Traditional tillage systems practiced by farmers in semi-arid regions of Ethiopia are characterized by repeated and cross plowing with an indigenous plow called Maresha. Repeated and cross plowing have led to land degradation. Conservation tillage systems that advocate minimum soil disturbance can alleviate land degradation problems. However, before introducing reduced tillage systems, it was found necessary to study why farmers undertake repeated plowing. The study was undertaken in two semi-arid areas called Melkawoba and Wulinchity located in the central rift valley of Ethiopia and on two major crops; Tef (Eragrostis Tef (Zucc.)) and maize (Zea mays XX). Fifty farmers from each area were randomly selected and interviewed using a structured questionnaire. The results showed that farmers in the study area plow repeatedly in order to completely disturb unplowed strips of land left between adjacent furrows. Unplowed strips are the results of the V-shaped furrows created by the Maresha plow. Farmers generally do not plow before the soil is wetted by rainfall. Wetting and drying cycles due to dry spells occurring between rainfall events force farmers to plow frequently to avoid moisture losses through surface runoff, evaporation and weed transpiration. Tef fields are plowed 4¿5 times while maize fields are plowed 3¿4 times.

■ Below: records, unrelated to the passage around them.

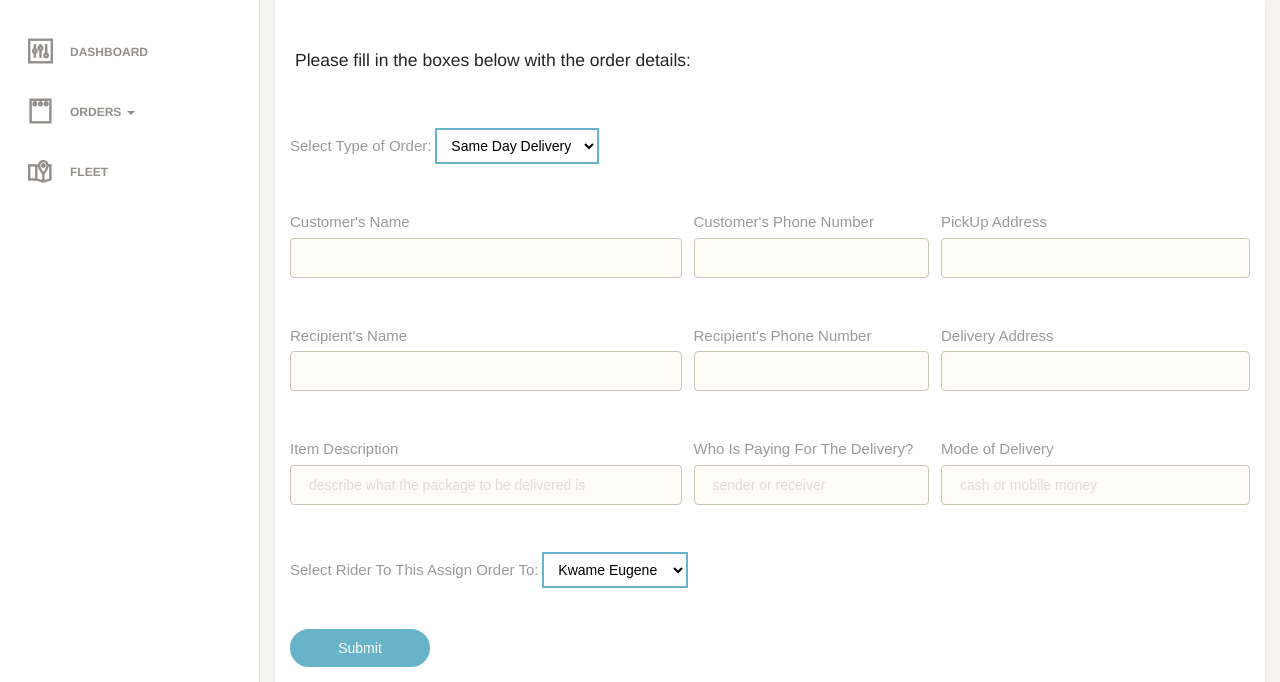
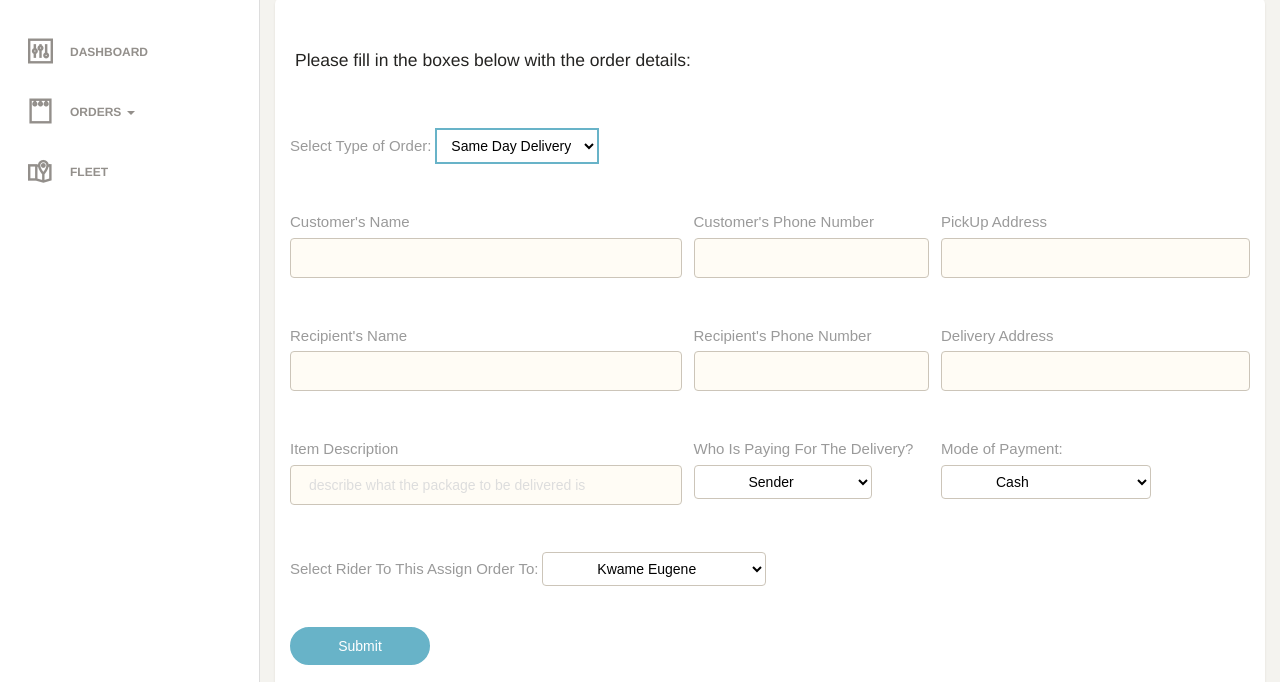
Before and after one commit to quantaquadri/ranpeadashboardv1, a plain HTML site: page new_order.html in a window 1280 px wide. Shown: the part 118-800 px from the top of the page. Drawn offline with Linux system fonts and the light colour scheme; some packages are replaced by stand-ins of ours; a web font is replaced by a local one.

Commit message:
new updates on the order

```diff
--- a/assets/css/style.css
+++ b/assets/css/style.css
@@ -2796,9 +2796,10 @@ input {
   color: #000;
   background-color: #fff;
   opacity: 1;
-  border-width: 2px;
+  border-width: 1px;
   font-size: 14px;
   font-weight: 500;
-  padding: 7px 10px;
-  border-color: #68B3C8;
+  padding: 7px 50px;
+  border-color: #CCC5B9;
+  border-radius: 4px;
 }
--- a/new_order.html
+++ b/new_order.html
@@ -187,16 +187,32 @@
                                             </div>
 
                                             <div class="col-md-3">
-                                                <div class="form-group">
+                                                <!-- <div class="form-group">
                                                     <label>Who Is Paying For The Delivery?</label>
                                                     <input type="text" class="form-control border-input" placeholder= "sender or receiver" required>
-                                                </div>
+                                                </div> -->
+                                                <div class="form-group">
+                                                    <label>Who Is Paying For The Delivery?</label><br>
+                                                        <select  class="labellu">
+                                                            <option value="#">Sender</option>
+                                                            <option value="#">Receiver</option>
+                                                        </select>
+                                                    </div>
+
                                             </div>
 
-                                            <div class="col-md-4">
-                                                <div class="form-group">
+                                            <div class="col-md-3">
+                                                <!-- <div class="form-group">
                                                     <label>Mode of Delivery</label>
                                                     <input type="text" class="form-control border-input" placeholder= "cash or mobile money" required>
+                                                </div> -->
+
+                                                <div class="form-group">
+                                                    <label>Mode of Payment:</label><br>
+                                                        <select  class="labellu">
+                                                            <option value="#">Cash</option>
+                                                            <option value="#">Mobile Money</option>
+                                                        </select>
                                                 </div>
                                             </div>
                                     </div>
@@ -204,15 +220,15 @@
                                     <br>
 
                                     <div class="row">
-                                             <div class="col-md-12">
+                                            <div class="col-md-12">
                                                 <div class="form-group">
                                                     <label>Select Rider To This Assign Order To:</label>
-                                                        <select  class="labella">
+                                                        <select  class="labellu">
                                                             <option value="#">Kwame Eugene</option>
                                                             <option value="#">Kwame Promise</option>
                                                         </select>
                                                 </div>
-                                        </div>
+                                            </div>
                                     </div>
 
                                     <br>
```
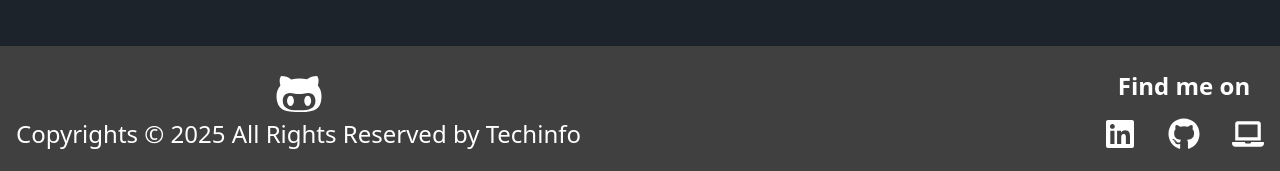
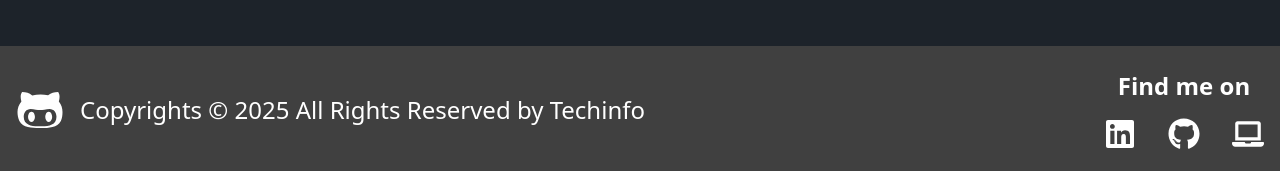
Before and after one commit to wichofly/github-app, a React (Vite) app: page / in a window 1280 px wide. Shown: the part 626-797 px from the top of the page. Built offline with nearby package versions, Linux system fonts and the light colour scheme; no server answers.

Commit message:
fix: improve Footer component layout for better alignment and responsiveness

```diff
--- a/src/components/layout/Footer.tsx
+++ b/src/components/layout/Footer.tsx
@@ -6,7 +6,7 @@
   return (
     <footer className="bg-neutral-700 py-6">
       <div className="container mx-auto px-4 flex flex-col md:flex-row justify-between items-center space-y-6 md:space-y-0">
-        <div className="flex flex-col items-center text-center md:text-left">
+        <div className="flex flex-col items-center text-center lg:flex-row lg:items-center lg:space-x-4">
           <FaGithubAlt className="text-4xl sm:text-5xl md:text-5xl text-white" />
           <p className="text-lg sm:text-xl md:text-2xl font-light text-white">
             Copyrights &copy; {footerYears} All Rights Reserved by Techinfo
```
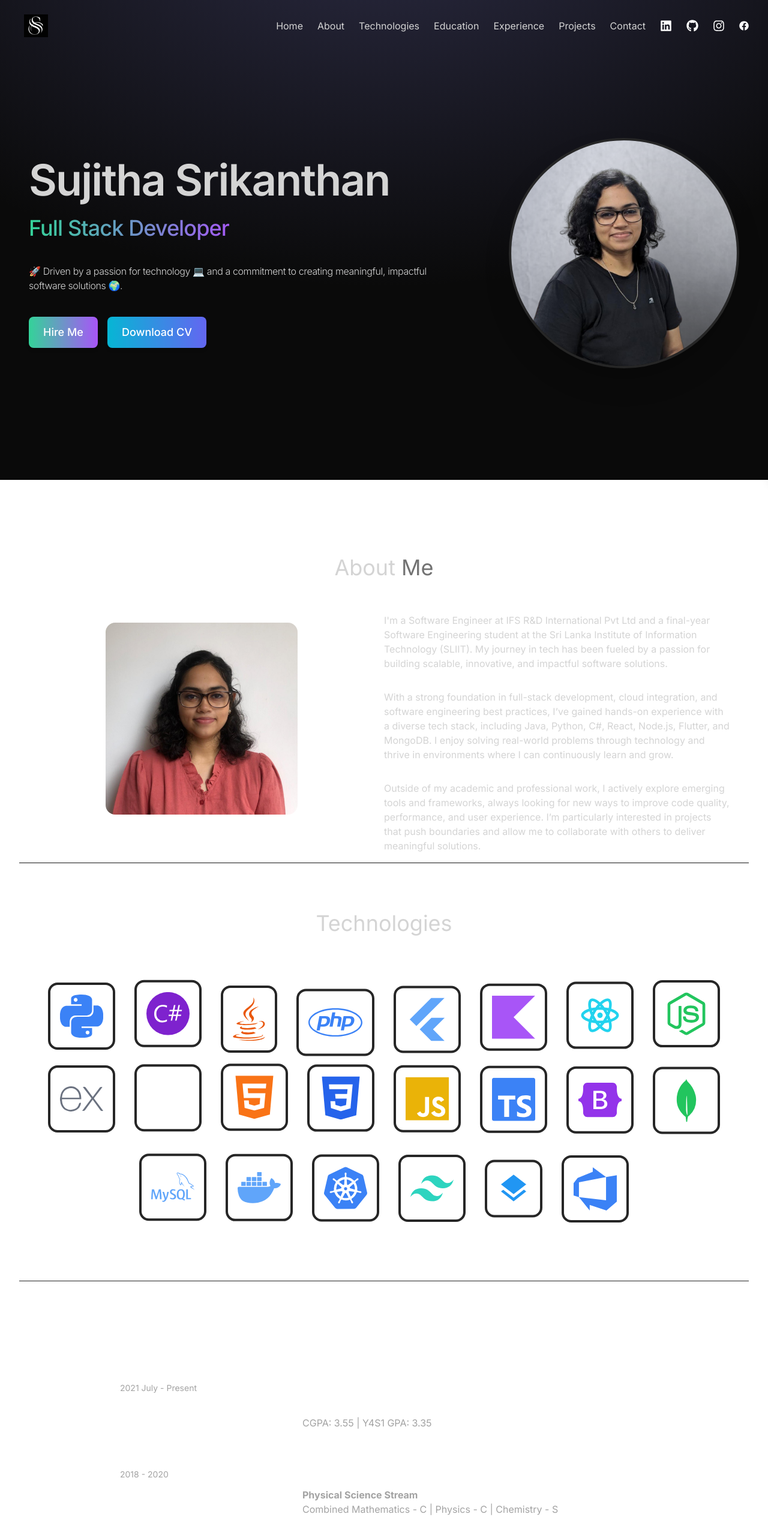
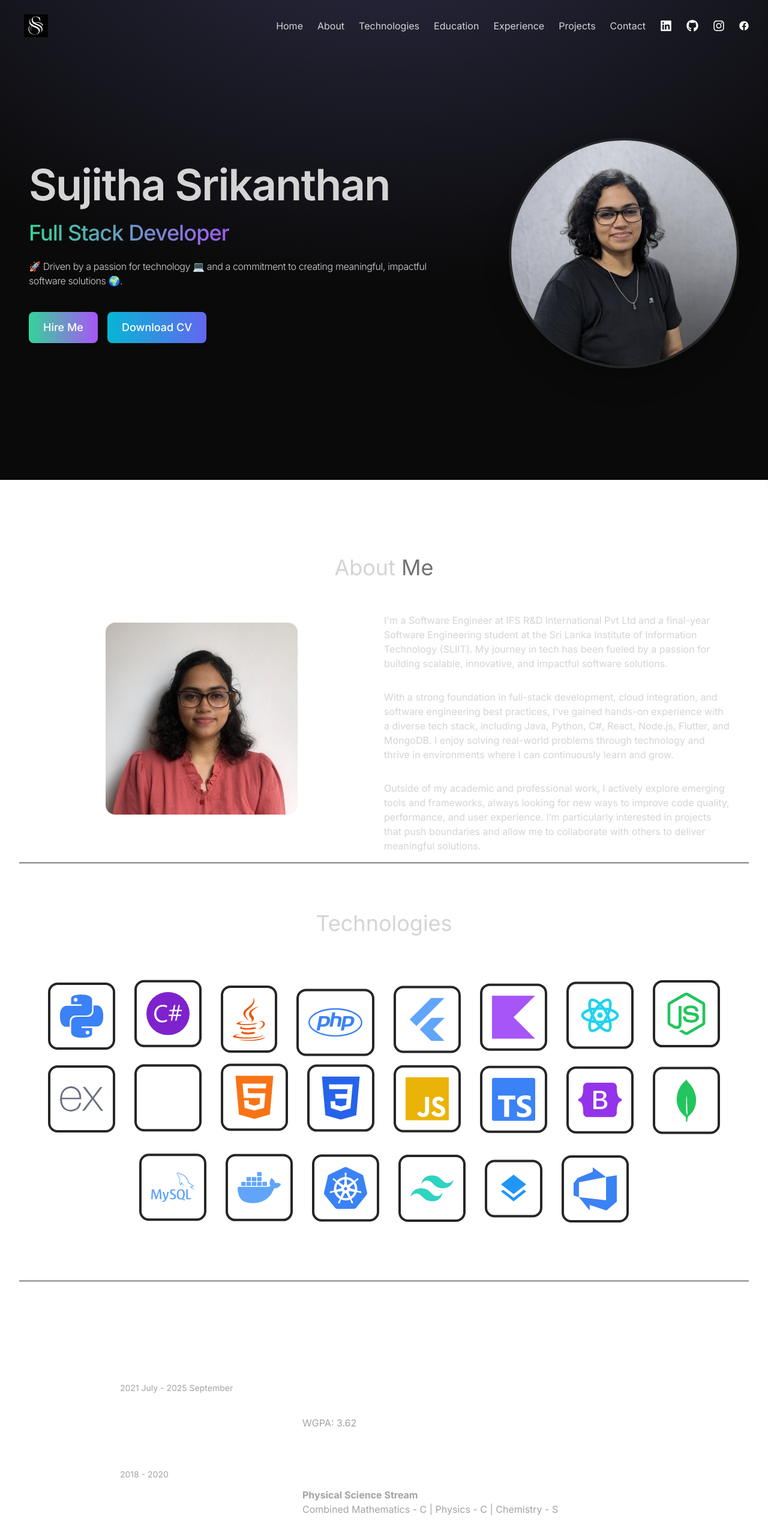
Before and after one commit to Sujitha1221/Portfolio-Sujitha-Srikanthan, a React (Vite) app in the folder my-project/: page / in a window 1280 px wide. Shown: the top 2564 px of the page at 60% size. Built offline with nearby package versions, Linux system fonts and the light colour scheme.

Commit message:
Update education details and role description

```diff
--- a/my-project/src/components/Education.jsx
+++ b/my-project/src/components/Education.jsx
@@ -21,7 +21,7 @@ const Education = () => {
           transition={{ duration: 1 }}
           className="w-full lg:w-1/4 text-neutral-400"
         >
-          <p className="mb-2 text-sm">2021 July - Present</p>
+          <p className="mb-2 text-sm">2021 July - 2025 September</p>
         </motion.div>
         <motion.div
           whileInView={{ x: 0, opacity: 1 }}
@@ -33,7 +33,7 @@ const Education = () => {
             B.Sc. (Hons) in Information Technology Specializing in Software
             Engineering - Sri Lanka Institute of Information Technology (SLIIT)
           </h6>
-          <p className="mb-4 text-neutral-400">CGPA: 3.55 | Y4S1 GPA: 3.35</p>
+          <p className="mb-4 text-neutral-400">WGPA: 3.62</p>
         </motion.div>
       </div>
 
--- a/my-project/src/components/Hero.jsx
+++ b/my-project/src/components/Hero.jsx
@@ -6,7 +6,7 @@ const Hero = () => {
   const [roleIndex, setRoleIndex] = useState(0);
   const roles = [
     "Software Engineer at IFS",
-    "Final Year Undergraduate at SLIIT",
+    "Fresh Graduate from SLIIT",
     "Full Stack Developer",
   ];
 
@@ -51,7 +51,7 @@ const Hero = () => {
               initial={{ x: -50, opacity: 0 }}
               animate={{ x: 0, opacity: 1 }}
               transition={{ duration: 1, delay: 0.4 }}
-              className="mt-4 max-w-2xl py-4 font-light tracking-tight text-neutral-300"
+              className="max-w-2xl py-4 font-light tracking-tight text-neutral-300"
             >
               🚀 Driven by a passion for technology 💻 and a commitment to creating meaningful, impactful software solutions 🌍.
             </motion.p>
```
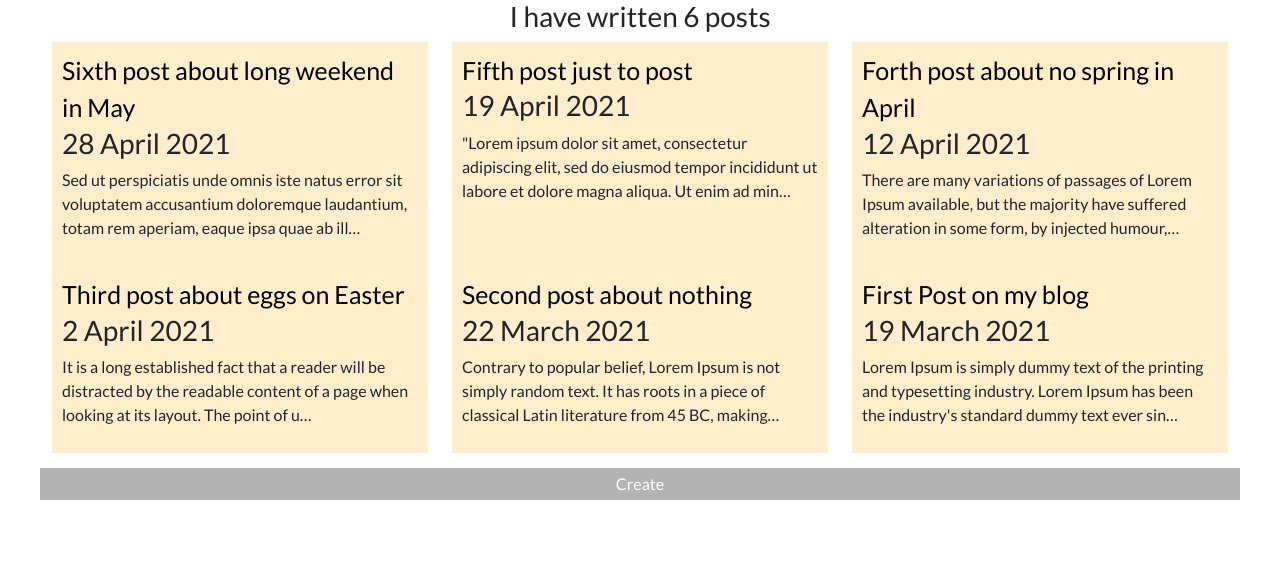
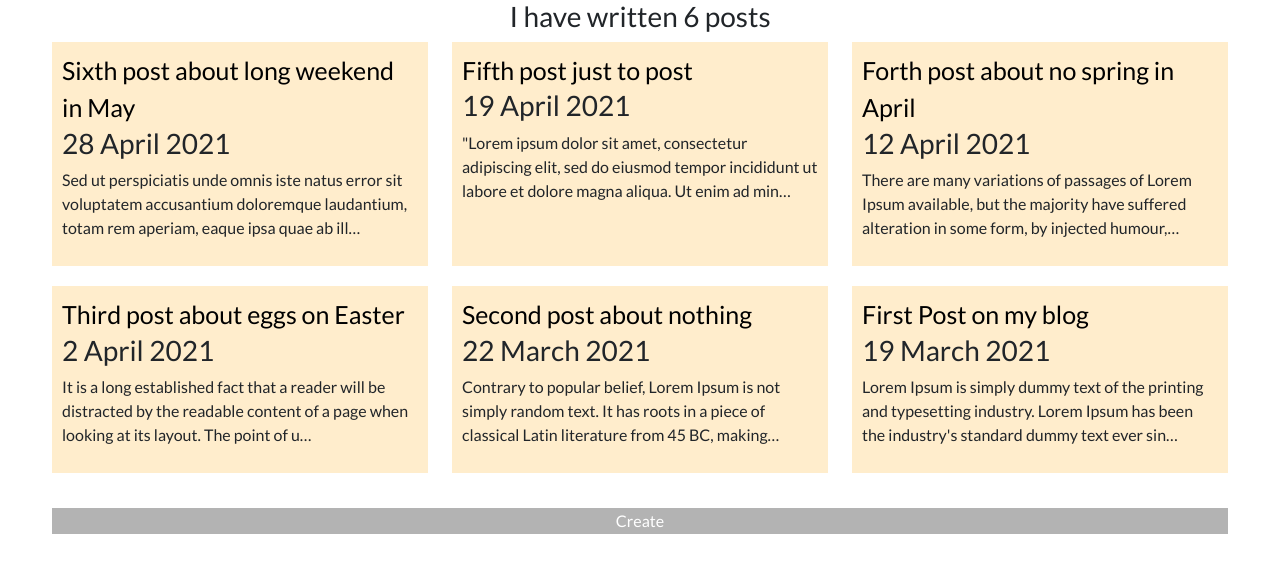
Before and after one commit to AnnaMrowca/myBlogProject, a Django app: page / in a window 1280 px wide. Shown: the top 573 px of the page. Run offline with Django 3.2, Linux system fonts and the light colour scheme; data comes from the database, SQL or seed files in the repository; both versions use the stored data as it was after the commit.

Commit message:
final styling of create button on home page and adding animations from animate.css

```diff
--- a/blog/static/css/styles.css
+++ b/blog/static/css/styles.css
@@ -21,6 +21,13 @@ body {
     background-color: #ffedcc;
     padding: 10px;
     height: 100%;
+    transition: all 0.4s;
+}
+
+.post-box:hover {
+    transform: scale(1.05);
+    box-shadow: 0 0 10px 2px #ffedcc
+
 }
 
 .post-title:link,
@@ -36,6 +43,10 @@ body {
 .post-title:hover,
 .post-title:active {
     border-bottom: 3px solid #ff8011;
+}
+
+.col-4 {
+    margin-bottom: 20px;
 }
 
 /* --------------------------*/
@@ -101,6 +112,13 @@ label {
     margin-bottom: 5px;
 }
 
+
+/* --------------------------*/
+/* ---- STYLING BUTTONS -----*/
+/* --------------------------*/
+
+
+
 /*.create-form button[type="submit"] {
     background-color: black;
     color: white;
@@ -114,8 +132,9 @@ label {
     color: black;
 } refactoring */
 
+
 .btn-shape {
-    padding: 3px 5px;
+    /*padding: 3px 5px;*/
     transition: all 0.5s;
     text-align: center;
 }
@@ -167,5 +186,12 @@ label {
 }
 
 #home-button {
+    width: calc(100% - 24px);
+    margin:0 auto;
     margin-top: 15px;
 }
+
+
+.detail p {
+    text-align: justify;
+}
--- a/blog/templates/base.html
+++ b/blog/templates/base.html
@@ -8,7 +8,13 @@
     <link rel="preconnect" href="https://fonts.gstatic.com">
     <link href="https://fonts.googleapis.com/css2?family=Lato:wght@100;300;400&display=swap" rel="stylesheet">
 
-    <link href="https://cdn.jsdelivr.net/npm/bootstrap@5.0.0-beta3/dist/css/bootstrap.min.css" rel="stylesheet" integrity="sha384-eOJMYsd53ii+scO/bJGFsiCZc+5NDVN2yr8+0RDqr0Ql0h+rP48ckxlpbzKgwra6" crossorigin="anonymous">
+    <link href="https://cdn.jsdelivr.net/npm/bootstrap@5.0.0-beta3/dist/css/bootstrap.min.css" rel="stylesheet"
+          integrity="sha384-eOJMYsd53ii+scO/bJGFsiCZc+5NDVN2yr8+0RDqr0Ql0h+rP48ckxlpbzKgwra6" crossorigin="anonymous">
+
+    <link
+    rel="stylesheet"
+    href="https://cdnjs.cloudflare.com/ajax/libs/animate.css/4.1.1/animate.min.css"
+    />
 
     <link rel="stylesheet" href="{% static 'css/styles.css' %}">
 
--- a/blog/templates/home.html
+++ b/blog/templates/home.html
@@ -1,7 +1,7 @@
 {% extends 'base.html' %}
 {% block content %}
 
-<h3 class="text-center">I have written {{posts.count}} post{{posts.count|pluralize}}</h3>
+<h3 class="text-center animate__animated animate__pulse">I have written {{posts.count}} post{{posts.count|pluralize}}</h3>
 <div class="row">
 {% for post in posts %}
     <div class="col-4">
@@ -14,6 +14,8 @@
 
 {% endfor %}
 
+
+
 <a class="btn-shape btn-grey" id="home-button" href="{% url 'create' %}">Create</a>
 
 </div>
```
Also changed, not shown: db.sqlite3.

Tillage frequency increased with the education level and experience of farmers; with their perception about the purpose of tillage such as moisture conservation, weed control and soil warming; and with resource availability such as area of land and family labor. Tillage frequency was higher for Tef than for maize and in heavy soils than in light soils.
- soil-water storage